CRM companies and vendors alike like to paint a rosy picture that if you implement CRM you will see more sales, longer customer retention, and higher customer satisfaction ratings. The list of CRM promises is endless. In fact, some online CRM systems purport that CRM is so simple you can “do-it-yourself” for just $120 per month per user. Simply upload your customer list and you will have CRM success.
The reality is quite different. CRM implementations are frequently fraught with user frustrations, poor performance, and failure meet ROI estimates. This is really no different than the promises made by the manufactures of microwave ovens in the late 70s: “Buy a microwave oven and you will have more time to enjoy doing the things you want, rather than spending time in the kitchen.” Did it work? No!
Seriously, does anyone truly believe they can implement software and see a 20% increase in their bottom line, or a 50% increase in favorable customer satisfaction ratings? Really?
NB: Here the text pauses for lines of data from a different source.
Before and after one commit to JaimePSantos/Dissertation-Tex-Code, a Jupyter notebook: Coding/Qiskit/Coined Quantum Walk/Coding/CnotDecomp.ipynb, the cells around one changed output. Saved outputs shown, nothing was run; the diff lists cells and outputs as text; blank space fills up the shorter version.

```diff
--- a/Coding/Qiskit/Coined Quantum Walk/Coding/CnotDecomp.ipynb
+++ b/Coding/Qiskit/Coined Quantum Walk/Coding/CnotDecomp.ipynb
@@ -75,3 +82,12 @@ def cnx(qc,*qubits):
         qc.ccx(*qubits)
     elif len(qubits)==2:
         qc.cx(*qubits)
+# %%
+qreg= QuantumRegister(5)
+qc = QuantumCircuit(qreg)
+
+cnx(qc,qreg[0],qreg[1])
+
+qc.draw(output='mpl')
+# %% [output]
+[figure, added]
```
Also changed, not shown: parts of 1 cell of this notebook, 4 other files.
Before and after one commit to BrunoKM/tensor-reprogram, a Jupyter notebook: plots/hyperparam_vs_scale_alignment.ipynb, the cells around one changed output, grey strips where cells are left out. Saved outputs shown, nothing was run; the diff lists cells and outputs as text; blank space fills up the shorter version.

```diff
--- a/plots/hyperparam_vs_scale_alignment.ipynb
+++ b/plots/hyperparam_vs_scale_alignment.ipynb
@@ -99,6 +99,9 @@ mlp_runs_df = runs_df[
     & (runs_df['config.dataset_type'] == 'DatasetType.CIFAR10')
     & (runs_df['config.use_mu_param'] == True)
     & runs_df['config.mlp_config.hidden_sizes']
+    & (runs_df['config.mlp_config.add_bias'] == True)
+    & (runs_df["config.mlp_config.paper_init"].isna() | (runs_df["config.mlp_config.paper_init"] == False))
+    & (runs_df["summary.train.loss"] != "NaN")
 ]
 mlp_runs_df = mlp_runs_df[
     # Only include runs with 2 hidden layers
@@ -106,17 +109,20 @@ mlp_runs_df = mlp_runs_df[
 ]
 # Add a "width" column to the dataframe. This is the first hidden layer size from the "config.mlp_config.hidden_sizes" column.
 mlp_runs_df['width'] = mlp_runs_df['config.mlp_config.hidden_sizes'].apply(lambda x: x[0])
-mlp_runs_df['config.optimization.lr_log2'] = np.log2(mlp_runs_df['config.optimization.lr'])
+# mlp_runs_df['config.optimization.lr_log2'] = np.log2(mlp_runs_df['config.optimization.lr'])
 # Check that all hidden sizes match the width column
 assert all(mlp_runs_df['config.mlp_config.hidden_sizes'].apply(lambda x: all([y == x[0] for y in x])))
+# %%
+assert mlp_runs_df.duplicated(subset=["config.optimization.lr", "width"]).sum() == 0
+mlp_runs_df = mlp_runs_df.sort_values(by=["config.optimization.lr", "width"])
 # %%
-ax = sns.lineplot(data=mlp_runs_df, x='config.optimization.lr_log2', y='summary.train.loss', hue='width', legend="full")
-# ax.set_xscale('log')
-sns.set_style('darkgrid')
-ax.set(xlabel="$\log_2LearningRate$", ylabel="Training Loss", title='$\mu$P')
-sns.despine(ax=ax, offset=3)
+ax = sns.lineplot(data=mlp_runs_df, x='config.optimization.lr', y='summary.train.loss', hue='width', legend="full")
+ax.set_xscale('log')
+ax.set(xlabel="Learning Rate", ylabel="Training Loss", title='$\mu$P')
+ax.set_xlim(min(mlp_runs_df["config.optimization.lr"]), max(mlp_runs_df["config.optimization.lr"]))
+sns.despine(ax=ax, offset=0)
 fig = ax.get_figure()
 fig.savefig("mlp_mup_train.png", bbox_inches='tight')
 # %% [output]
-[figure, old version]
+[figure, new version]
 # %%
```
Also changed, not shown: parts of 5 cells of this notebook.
Software?
Here is are just two reasons why it takes more than software for CRM to be successful:
Unless everyone (and I mean everyone) in the organization embraces your CRM strategy and changes their beliefs on the importance of the customer, your company will look much the same after the CRM implementation as it did before.
It is critical that your CRM system become a vital part of everyone’s processes (once again I highlight the word everyone, yes, this means you Mr. CEO and you Sales Manager). This means that for CRM to be successful, it must fit into each person’s daily routine, and deliver the right information at the appropriate time. Weekly updates to CRM, or expecting and over-the-road sales person to remember his or her daily activities and record them at night in a hotel must be thing of the past. Sporadic updates to CRM does not equal successful integration into your companies processes.
New customers sometimes ask if I guarantee results, and I will, if I am in charge of hiring and firing. You see, you can’t implement CRM to change culture in your organization, but you must change culture in your organization to implement CRM successfully.
Before you write off your current CRM system and invest in another which promises more success, take a look at what you did to ensure CRM success. The problem may not be the software.
If you are looking for a second (or third) opinion on the direction of CRM in your company, I’d be happy to help.